MASSADIO Haidara is hoping for some welcome good news – with hopes rising that his knee injury isn’t as bad as first feared.
The young left-back was stretchered off against Wigan Athletic on Sunday after a horror tackle by Callum McManaman.
To add insult to injury, the Football Association yesterday announced no further action would be taken against McManaman, provoking anger and disbelief across the football community.
Newcastle are yet to comment on the extent of Haidara’s injury, but initial fears were that he’d suffered extensive ligament damage and bruising.
But while they wait on the results of another scan, hopes are that the Frenchman’s spell on the sidelines will be restricted to just weeks, and not months, though the full extent is not expected to be revealed for another few days.
United already received one fitness boost yesterday, with Yohan Cabaye coming through a training session with the France national team reporting no ill effects to the groin injury that forced him off early against Anzhi Makhachkala last Thursday, and which subsequently kept him out of the Wigan game.
It was the DW Stadium clash that was still making the headlines, however, after the FA ruled that their laws meant they wouldn’t be taking retrospective action against McManaman.

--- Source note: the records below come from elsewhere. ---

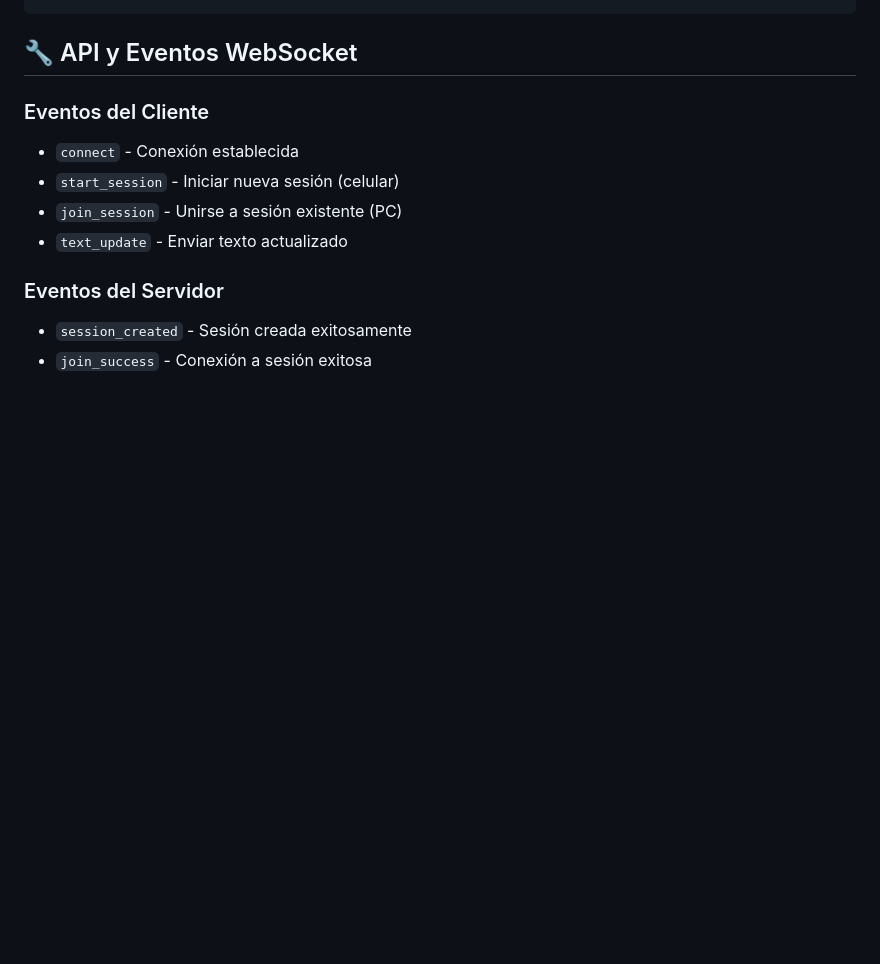
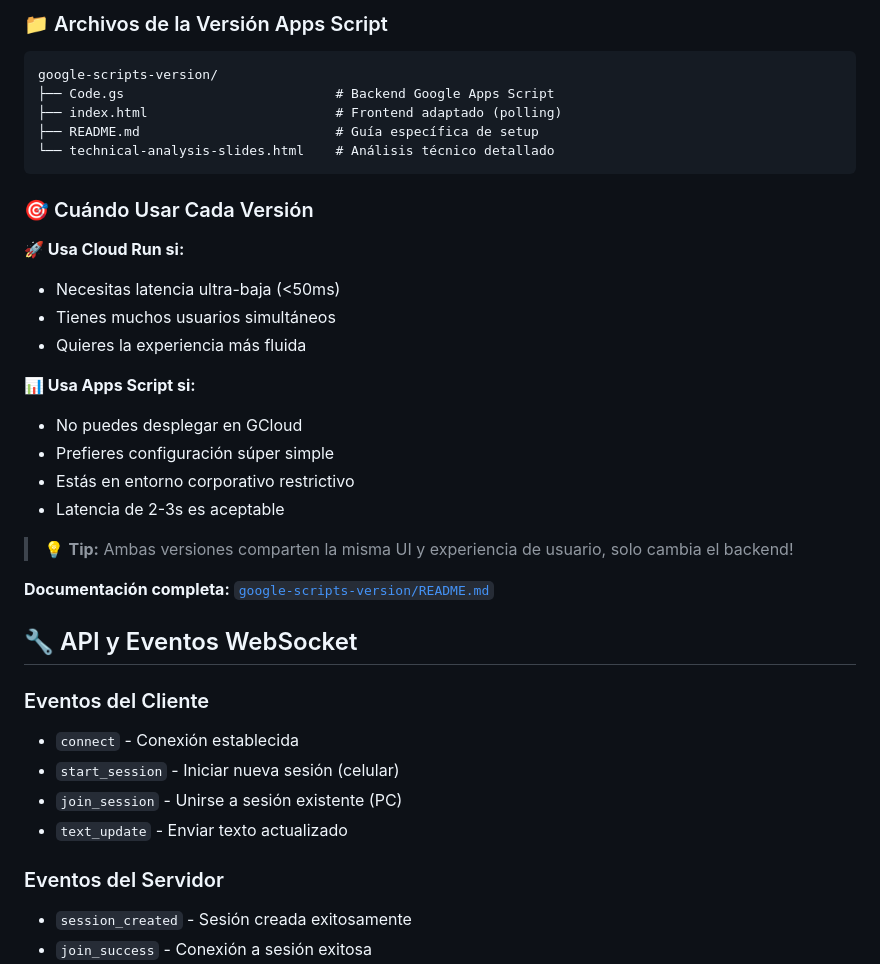
Before and after one commit to jona-mhw/dicta-app-mobile-mhw, a Markdown page: README.md, the part around one of its changes. Rendered like a GitHub page; blank space fills up the shorter version.

````diff
--- a/README.md
+++ b/README.md
@@ -101,3 +162,29 @@ dicta-app-mobile/
+### 📁 Archivos de la Versión Apps Script
+
+```
+google-scripts-version/
+├── Code.gs                           # Backend Google Apps Script
+├── index.html                        # Frontend adaptado (polling)
+├── README.md                         # Guía específica de setup
+└── technical-analysis-slides.html    # Análisis técnico detallado
+```
+
+### 🎯 Cuándo Usar Cada Versión
+
+**🚀 Usa Cloud Run si:**
+- Necesitas latencia ultra-baja (<50ms)
+- Tienes muchos usuarios simultáneos
+- Quieres la experiencia más fluida
+
+**📊 Usa Apps Script si:**
+- No puedes desplegar en GCloud
+- Prefieres configuración súper simple
+- Estás en entorno corporativo restrictivo
+- Latencia de 2-3s es aceptable
+
+> 💡 **Tip:** Ambas versiones comparten la misma UI y experiencia de usuario, solo cambia el backend!
+
+**Documentación completa:** [`google-scripts-version/README.md`](./google-scripts-version/README.md)
 
 ## 🔧 API y Eventos WebSocket
 
````
Also changed, not shown: other parts of README.md (+71 -10 lines).
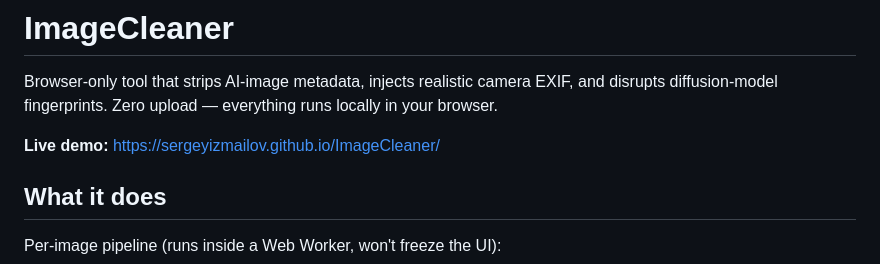
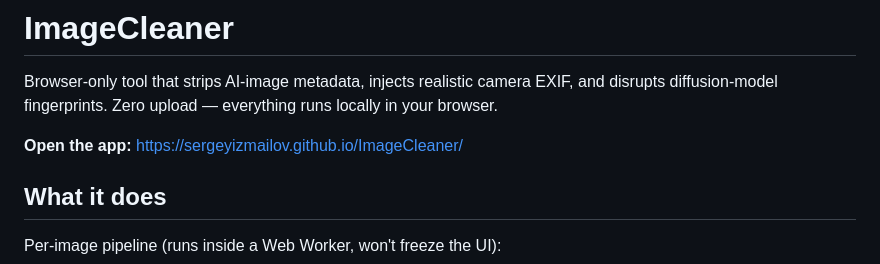
Before and after one commit to sergeyizmailov/ImageCleaner, a Markdown page: README.md, the part around the change. Drawn GitHub-style.

Commit message:
Reword "Live demo" → "Open the app"
It's the production app, not a demo.

```diff
--- a/README.md
+++ b/README.md
@@ -2,7 +2,7 @@
 
 Browser-only tool that strips AI-image metadata, injects realistic camera EXIF, and disrupts diffusion-model fingerprints. Zero upload — everything runs locally in your browser.
 
-**Live demo:** https://sergeyizmailov.github.io/ImageCleaner/
+**Open the app:** https://sergeyizmailov.github.io/ImageCleaner/
 
 ## What it does
 
```
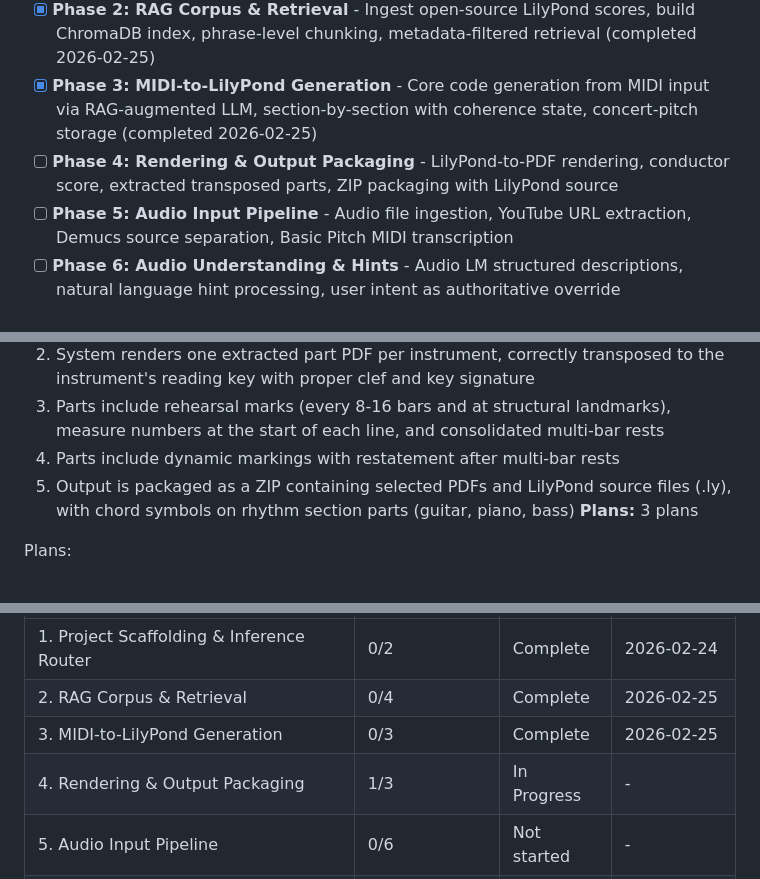
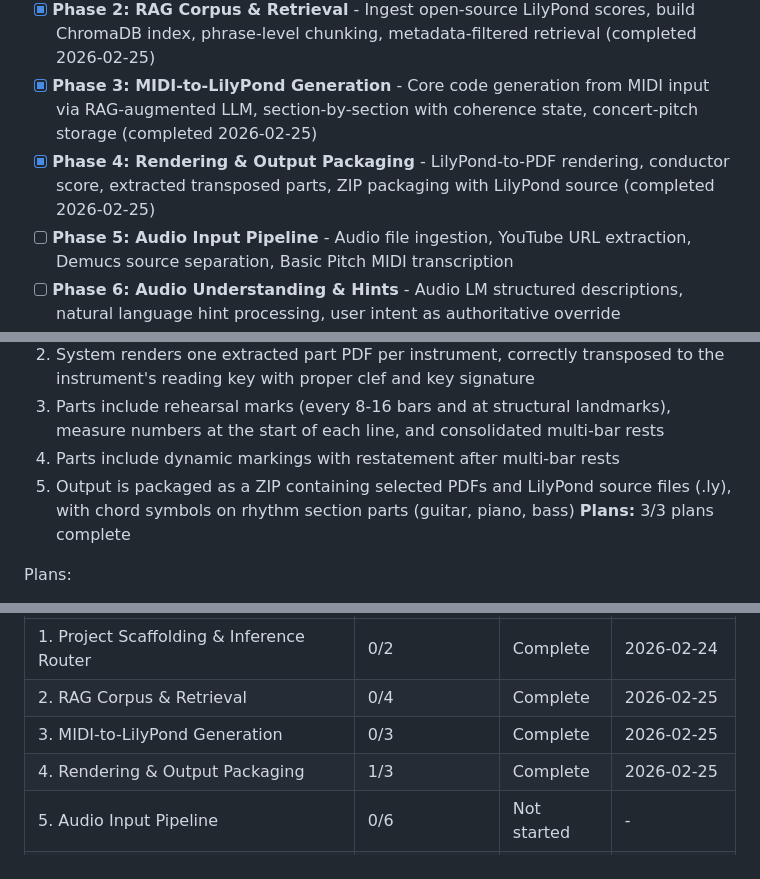
Before and after one commit to mbarnson/engrave, a Markdown page: .planning/ROADMAP.md, 3 parts joined by grey strips. Rendered like a GitHub page.

Commit message:
docs(phase-4): complete phase execution

```diff
--- a/.planning/ROADMAP.md
+++ b/.planning/ROADMAP.md
@@ -15,7 +15,7 @@ Decimal phases appear between their surrounding integers in numeric order.
 - [x] **Phase 1: Project Scaffolding & Inference Router** - Python project structure, LLM multi-provider routing, LilyPond installation, compile-check-fix loop (completed 2026-02-24)
 - [x] **Phase 2: RAG Corpus & Retrieval** - Ingest open-source LilyPond scores, build ChromaDB index, phrase-level chunking, metadata-filtered retrieval (completed 2026-02-25)
 - [x] **Phase 3: MIDI-to-LilyPond Generation** - Core code generation from MIDI input via RAG-augmented LLM, section-by-section with coherence state, concert-pitch storage (completed 2026-02-25)
-- [ ] **Phase 4: Rendering & Output Packaging** - LilyPond-to-PDF rendering, conductor score, extracted transposed parts, ZIP packaging with LilyPond source
+- [x] **Phase 4: Rendering & Output Packaging** - LilyPond-to-PDF rendering, conductor score, extracted transposed parts, ZIP packaging with LilyPond source (completed 2026-02-25)
 - [ ] **Phase 5: Audio Input Pipeline** - Audio file ingestion, YouTube URL extraction, Demucs source separation, Basic Pitch MIDI transcription
 - [ ] **Phase 6: Audio Understanding & Hints** - Audio LM structured descriptions, natural language hint processing, user intent as authoritative override
 - [ ] **Phase 7: Convergent Sight-Reading & Ensemble Intelligence** - Joint section-part generation, Tim Davies articulation defaults, section consistency rules, big band preset
@@ -85,7 +85,7 @@ Plans:
   3. Parts include rehearsal marks (every 8-16 bars and at structural landmarks), measure numbers at the start of each line, and consolidated multi-bar rests
   4. Parts include dynamic markings with restatement after multi-bar rests
   5. Output is packaged as a ZIP containing selected PDFs and LilyPond source files (.ly), with chord symbols on rhythm section parts (guitar, piano, bass)
-**Plans:** 3 plans
+**Plans:** 3/3 plans complete
 
 Plans:
 - [ ] 04-01-PLAN.md -- Ensemble preset data model (BigBandPreset, InstrumentSpec) and LilyPond stylesheet constants
@@ -196,7 +196,7 @@ Phases execute in numeric order: 1 -> 2 -> 3 -> 4 -> 5 -> 6 -> 7 -> 8 -> 9 -> 10
 | 1. Project Scaffolding & Inference Router | 0/2 | Complete    | 2026-02-24 |
 | 2. RAG Corpus & Retrieval | 0/4 | Complete    | 2026-02-25 |
 | 3. MIDI-to-LilyPond Generation | 0/3 | Complete    | 2026-02-25 |
-| 4. Rendering & Output Packaging | 1/3 | In Progress | - |
+| 4. Rendering & Output Packaging | 1/3 | Complete    | 2026-02-25 |
 | 5. Audio Input Pipeline | 0/6 | Not started | - |
 | 6. Audio Understanding & Hints | 0/TBD | Not started | - |
 | 7. Convergent Sight-Reading & Ensemble Intelligence | 0/TBD | Not started | - |
```
Also changed, not shown: 1 other file.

That prompted an angry statement from Newcastle managing director Derek Llambias, which SportMail reported in full online yesterday, which included a blast at Wigan chairman Dave Whelan.
Llambias said: “It is our strongly held opinion that the tackle on Massadio was extremely dangerous and is the type of challenge that has the potential to cause serious harm, and such was the force, and reckless and dangerous nature of the challenge, even end a player’s career.
“It was not a fair challenge. This view is shared by countless former players, referees and well-respected media commentators. Indeed it appears to be only Dave Whelan who takes a contrary view.
“We are disappointed to learn that the FA is not going to charge the Wigan player.
“It is clear from this decision that the current disciplinary procedures are not fit for purpose.
“Whilst we understand that the current procedures give the FA limited options, it cannot be correct that the most serious offences - those which have the potential to cause another player serious harm - can go unpunished, even if the original incident was seen by match officials.”
An FA statement had earlier said that under their laws, if an incident has been seen by the match officials – in this case, believed to be linesman Matthew Wilkes and not referee Mark Halsey, there will be no ‘re-refereeing of incidents’.
It added: “In the case of McManaman, it has been confirmed that at least one of the match officials saw the coming together, though not the full extent of the challenge. In these circumstances retrospective action cannot be taken.”